first_img SHARE Published: August 4, 2017 6:37 PM EDT Do you see a typo or an error? Let us know. Tallahassee veteran ordered to remove American flag from mailbox TALLAHASSEE, Fla. (WCTV) There’s a dispute brewing over a patriotic mailbox wrap in Tallahassee. The homeowners association says it’s not allowed.The Southwood Residential Community Association sent a letter to the veteran who put up the wrap, asking him to remove it or face penalties. However, the veteran said he’s not backing down without a fight.“It’s not in consonance with their aesthetic values here in Southwood,” said retired U.S. Navy Officer, John Ackert.Ackert received the notice last week.“As the holiday season comes to a close, please remove the American flag mailbox wrap. Decoration may be displayed 30 days prior and must be taken down 15 days after,” Ackert continues. “That’s been there for four years. It was put there 30 days after I moved into this house.”Now, Ackert is standing up for what he believes in. He wrote an appeal and hopes the SRCA changes its mind.“I view this as a form of bullying to be honest. And I think people should stand up to bullying of any form, and particularly this,” Ackert said.Neighbors in Southwood said the patriotism is refreshing, and the letter was a bit harsh.“The man’s a veteran, he served the country. It’s just a mailbox with a flag, I don’t think it’s right. He owns the house, he can at least have that,” said neighbor, Mike Patel.Residents receive a binder full of rules and standards before moving into Southwood. Many said they’re not surprised by the H.O.A.’s actions.“They do things like this all the time. I think it’s ridiculous. What’s wrong with being patriotic in the country you live in?” said neighbor, Mike Stephenson.The letter said Ackert has 15 days to remove the wrap, or face a fine. He is appealing the request.On Thursday, the Southwood Residential Community Association responded to Ackert’s appeal, saying they will present it to the Covenants Committee for a decision on August 8.We reached out to the SRCA on this issue.
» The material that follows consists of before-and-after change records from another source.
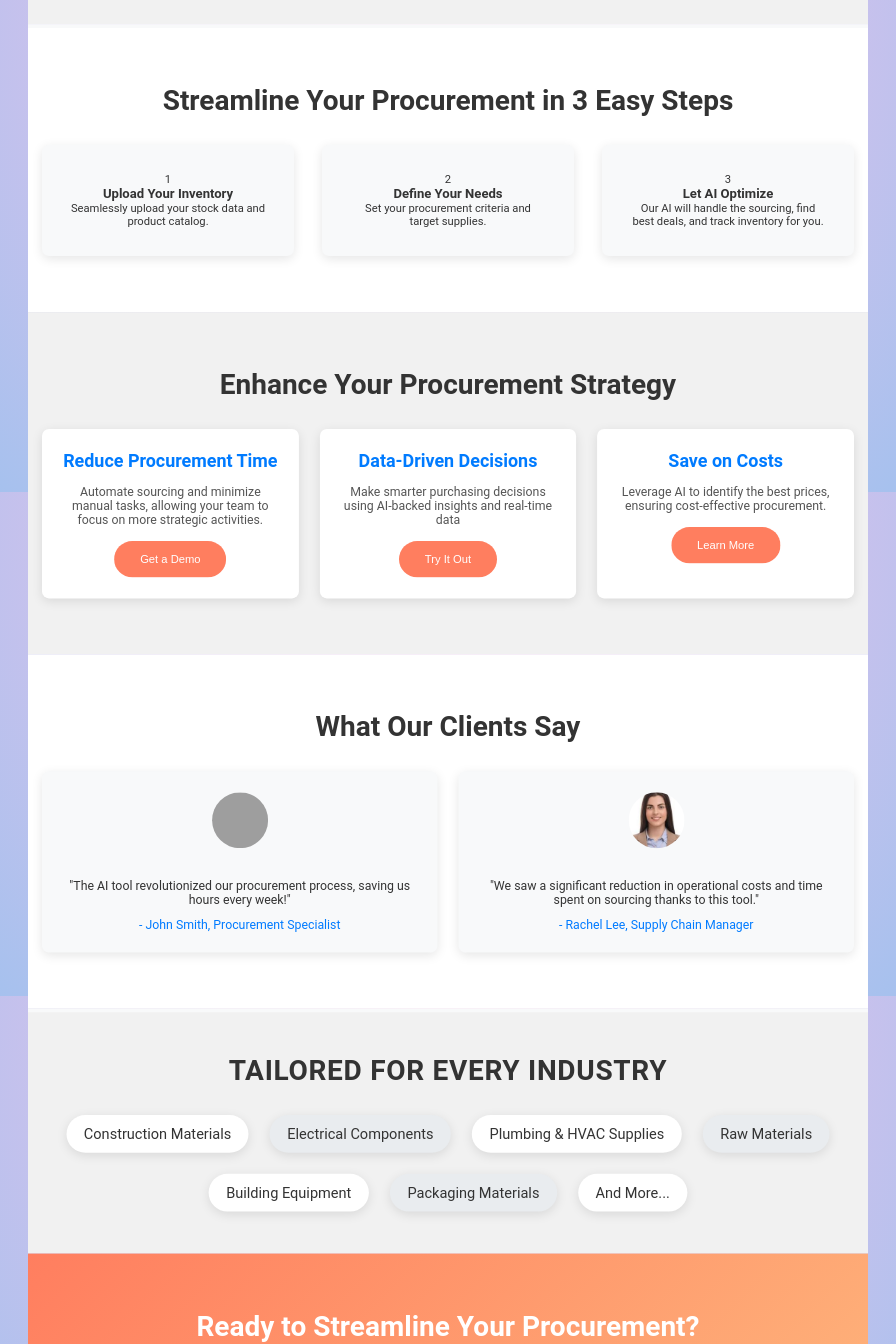
Repository: aabhashbasnet/SSNCorporation
Page: /who-we-serve/suppliers
The author's editor kept a copy of each file at every save. The page is drawn from the files as they stood at one save, then again after the next save.
The browser window is 1280 px wide. The pictures show the part of the page from y = 737 to 2657 px (the page is 2813 px tall before and 2902 px after), at 70% of full size.
Pictures or frames that could not be fetched are drawn as grey boxes. The project was rebuilt for these pictures with package versions that can differ from the ones it lists, and the page was loaded fresh each time. Also part of the build but not shown: src/components/Main/Main.jsx, src/components/Working/Working.css, src/components/Working/Working.jsx, src/components/Footer/Footer.jsx, src/pages/OurMission/OurMission.jsx, src/pages/LoginSignUp/LoginSignUp.css, src/pages/LoginSignUp/LoginSignUp.jsx, src/pages/Industries/Industries.jsx and 8 more.

Above is the page before, as saved 2025-02-11 13:49:19.

After the next save:
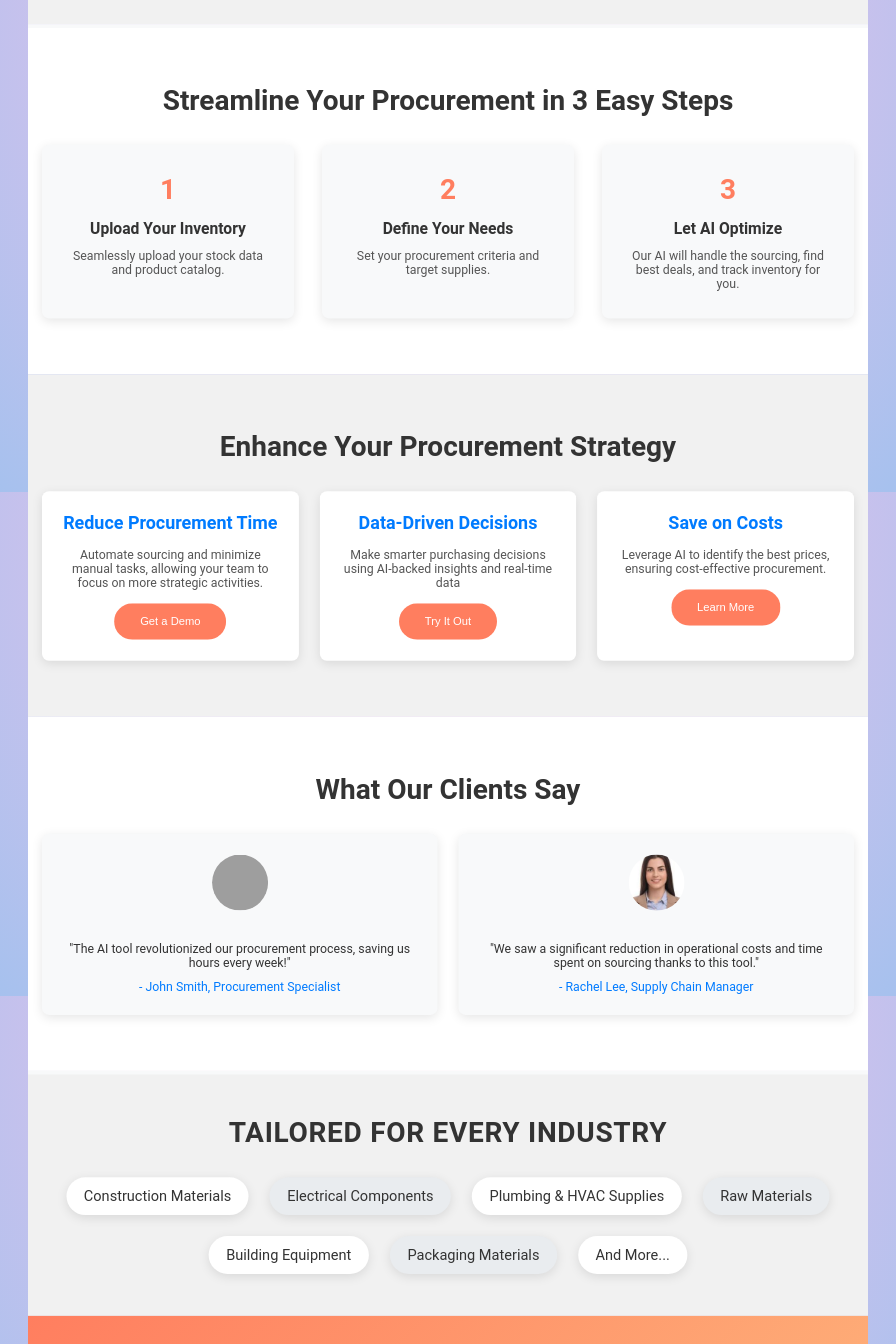
Saved 6 s later.
--- a/src/pages/WhoWeServe/Suppliers.css
+++ b/src/pages/WhoWeServe/Suppliers.css
@@ -14,7 +14,6 @@
   padding: 100px 20px;
   text-align: center;
   border-bottom: 5px solid #f8f9fa;
-  animation: fadeIn 1.5s ease-in-out;
 }
 
 .supplier-section .hero .hero-content h1 {
@@ -22,21 +21,18 @@
   font-weight: 700;
   margin-bottom: 20px;
   line-height: 1.2;
-  animation: slideUp 1s ease-out;
 }
 
 .supplier-section .hero .hero-content p {
   font-size: 1.2rem;
   margin-bottom: 30px;
   opacity: 0.8;
-  animation: fadeIn 1.5s ease-in-out;
 }
 
 .supplier-section .hero .hero-buttons {
   display: flex;
   justify-content: center;
   gap: 20px;
-  animation: fadeIn 2s ease-in-out;
 }
 
 .supplier-section .hero .cta-demo,
@@ -57,7 +53,6 @@
 .supplier-section .hero .cta-experience:hover {
   background-color: #feb47b;
   border: 2px solid #ff7e5f;
-  transform: translateY(-5px);
 }
 
 /* Challenges Section */
@@ -65,7 +60,6 @@
   background-color: #f1f1f1;
   padding: 60px 20px;
   text-align: center;
-  animation: fadeIn 2s ease-in-out;
 }
 
 .supplier-section .challenges h2 {
@@ -88,7 +82,6 @@
   background-color: #fff;
   text-align: center;
   border-top: 5px solid #f8f9fa;
-  animation: fadeInUp 2s ease-in-out;
 }
 
 .supplier-section .process h2 {
@@ -112,12 +105,29 @@
   box-shadow: 0 4px 15px rgba(0, 0, 0, 0.1);
   text-align: center;
   transition: transform 0.3s ease, box-shadow 0.3s ease;
-  animation: fadeInUp 2s ease-out;
 }
 
 .supplier-section .process .step:hover {
   transform: translateY(-10px);
   box-shadow: 0 6px 20px rgba(0, 0, 0, 0.1);
+}
+
+.supplier-section .process .step-number {
+  font-size: 2.5rem;
+  font-weight: bold;
+  color: #ff7e5f;
+  margin-bottom: 20px;
+}
+
+.supplier-section .process .step h3 {
+  font-size: 1.4rem;
+  color: #333;
+  margin-bottom: 15px;
+}
+
+.supplier-section .process .step p {
+  font-size: 1.1rem;
+  color: #555;
 }
 
 /* Benefits Section */
@@ -180,7 +190,6 @@
 .supplier-section .benefits .cta-demo:hover {
   background-color: #feb47b;
   border: 2px solid #ff7e5f;
-  transform: translateY(-5px);
 }
 
 /* Testimonials Section */
@@ -242,6 +251,7 @@
   color: #007bff;
 }
 
+/* Categories Section */
 /* Categories Section */
 .supplier-section .categories {
   padding: 60px 20px;
@@ -276,7 +286,6 @@
   border-radius: 30px;
   box-shadow: 0 4px 15px rgba(0, 0, 0, 0.1);
   transition: transform 0.3s ease, box-shadow 0.3s ease;
-  animation: fadeIn 1.5s ease-out;
 }
 
 .supplier-section .categories ul li:hover {
@@ -297,14 +306,12 @@
 .supplier-section .categories ul li:hover {
   background-color: #feb47b;
 }
-
 /* Final CTA Section */
 .supplier-section .cta-final {
   padding: 80px 20px;
   text-align: center;
   background: linear-gradient(135deg, #ff7e5f, #feb47b);
   color: white;
-  animation: fadeIn 1.5s ease-in-out;
 }
 
 .supplier-section .cta-final h2 {
@@ -334,35 +341,4 @@
 .supplier-section .cta-final .cta-demo:hover,
 .supplier-section .cta-final .cta-free:hover {
   background-color: #0056b3;
-  transform: translateY(-5px);
-}
-
-/* Key Animations */
-@keyframes fadeIn {
-  from {
-    opacity: 0;
-  }
-  to {
-    opacity: 1;
-  }
-}
-
-@keyframes fadeInUp {
-  from {
-    opacity: 0;
-    transform: translateY(30px);
-  }
-  to {
-    opacity: 1;
-    transform: translateY(0);
-  }
-}
-
-@keyframes slideUp {
-  from {
-    transform: translateY(30px);
-  }
-  to {
-    transform: translateY(0);
-  }
-}
+}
They say they are investigating it, but they have no comment at this time.last_img read more